- Highest OBP
- Best hitter
- Fifth best hitter
- Best hitter with power
- Best hitter after 1, 2, and 4
- Best remaining base stealer
- Singles hitter
- Singles hitter
This is based on maximizing plate appearances with runners on base for the team’s best hitters. Still, an optimal lineup isn’t really much better than a randomly assigned lineup, and lineup optimization isn’t a battle I’ve been interested in fighting for a while now. But there’s a reason teams don’t randomize their lineups: It would seriously screw with the players’ mentality.
The Rockies appear to be making this small change with that in mind. This is evident in the way Arenado and the Rockies are talking about it. Thomas Harding called the move an “experiment,” and in his conversation with Harding, Arenado said: “Whatever helps the team win. . . . It’s taking a little time. I’m still not used to it.”
For analysts who have understood this decade-old basic principle of lineup optimization, the “getting used to it” mentality can almost seem naive. “You’re doing what you should have been doing all along!” one might yell into a void. Really, though, it exposes a basic naivety of analysts who beat the drums of optimal strategy without thinking about the fact that those tactics have to be implemented by human beings accustomed to routine.

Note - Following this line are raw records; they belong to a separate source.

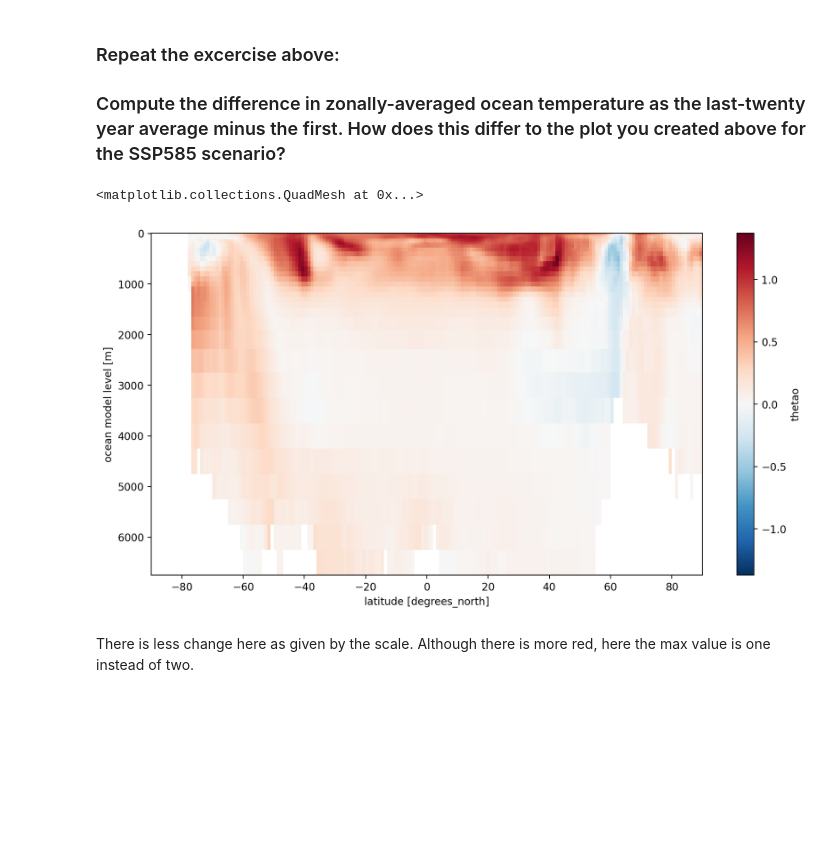
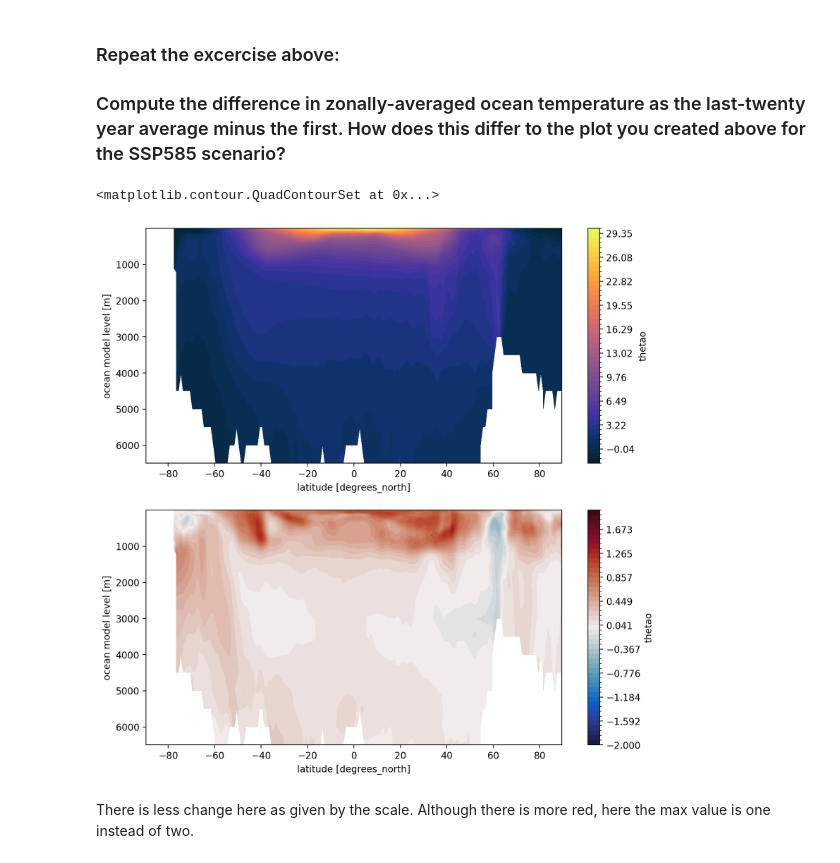
Before and after one commit to EES-3506-5506/unit7_woolslayer, a Jupyter notebook: notebooks/CMIP6_GoogleCloud.ipynb, the cells around one changed output. Saved outputs shown, nothing was run; the diff lists cells and outputs as text; code cells hidden in the pictures; blank space fills up the shorter version.

```diff
--- a/notebooks/CMIP6_GoogleCloud.ipynb
+++ b/notebooks/CMIP6_GoogleCloud.ipynb
@@ -256,13 +272,20 @@ degC
 ### Repeat the excercise above:
 ### Compute the difference in zonally-averaged ocean temperature as the last-twenty year average minus the first. How does this differ to the plot you created above for the SSP585 scenario?
 # %%
-first=gfdl_esm4_thetao_ssp245.sel(time=slice('2015-01-16','2025-12-16')).mean(dim='time').mean(dim='longitude')
-second=gfdl_esm4_thetao_ssp245.sel(time=slice('2081-01-16','2100-12-16')).mean(dim='time').mean(dim='longitude')
+first=gfdl_esm4_thetao_ssp245.sel(time=slice('2015-01-16','2025-12-16')).mean(dim='time')
+second=gfdl_esm4_thetao_ssp245.sel(time=slice('2081-01-16','2100-12-16')).mean(dim='time')
 diff=second-first
-
-diff.plot(yincrease=False)
-# %% [output]
-<matplotlib.collections.QuadMesh at 0x...>
-[figure, removed]
+# %%
+fig, (ax0,ax1) = plt.subplots(ncols=1,nrows=2,figsize=(10,10))
+
+first.mean(dim='longitude').plot.contourf(ax=ax0, yincrease=False,
+                                                    levels=50, vmin=-2,vmax=30, cmap=cmocean.cm.thermal)
+
+diff.mean(dim='longitude').plot.contourf(ax=ax1, yincrease=False,
+                                                   vmin=-2,vmax=2,
+                                                    levels=50, cmap=cmocean.cm.balance)
+# %% [output]
+<matplotlib.contour.QuadContourSet at 0x...>
+[figure, added]
 # %% [markdown]
 There is less change here as given by the scale. Although there is more red, here the max value is one instead of two.
```
Also changed, not shown: parts of 7 cells of this notebook.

The major takeaway for this “experiment” isn’t so much that the Rockies are optimizing their lineup, but that they’re doing it in a deliberate manner in the laboratory of Spring Training so that they can get the buy-in of the players. That should be the most critical component of any new on-field strategy, and I’m glad it’s the path the Rockies are taking.